■ Work request ■
In the records below, find each line with "github" and copy it.

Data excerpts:
==================================================

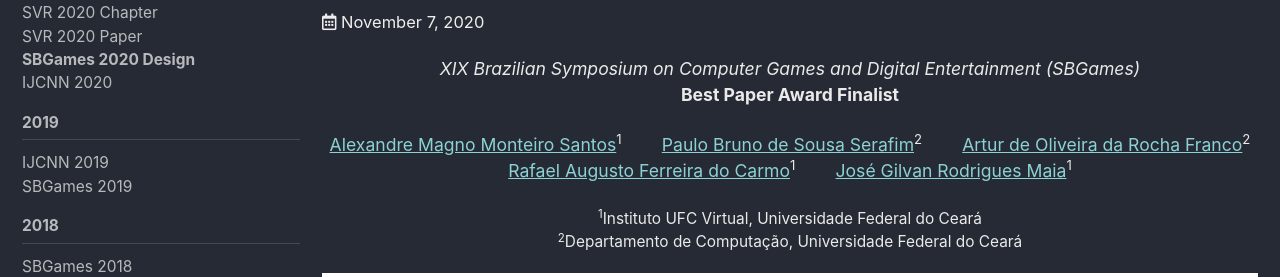
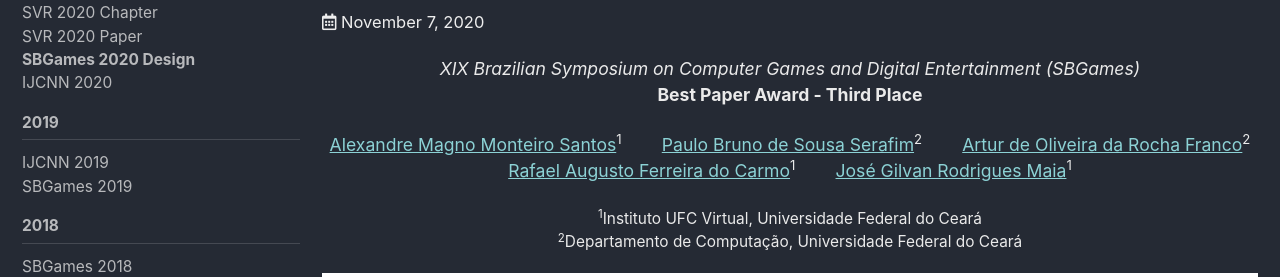
Before and after one commit to paulobruno/PersonalSite, a Jekyll site: the page built from _posts/publications/2020-11-07-SBGames-simplificando-balanceamento.md, in a window 1280 px wide and 900 px high. Shown: the part 179-456 px from the top of the window. Built offline with Jekyll 4.4.1, drawn with Linux system fonts in a browser that asks for light colours; cached includes are drawn as plain includes.

Commit message:
Add best paper award placement

```diff
--- a/_posts/publications/2020-11-07-SBGames-simplificando-balanceamento.md
+++ b/_posts/publications/2020-11-07-SBGames-simplificando-balanceamento.md
@@ -13,7 +13,7 @@
 ---
 
 *XIX Brazilian Symposium on Computer Games and Digital Entertainment (SBGames)*
-**Best Paper Award Finalist**
+**Best Paper Award - Third Place**
 
 [Alexandre Magno Monteiro Santos](https://github.com/magnomont12)<sup>1</sup>
   [Paulo Bruno de Sousa Serafim](https://paulobruno.github.io)<sup>2</sup>
```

==================================================

■ Exercise answer ■
 [Alexandre Magno Monteiro Santos](https://github.com/magnomont12)<sup>1</sup>
   [Paulo Bruno de Sousa Serafim](https://paulobruno.github.io)<sup>2</sup>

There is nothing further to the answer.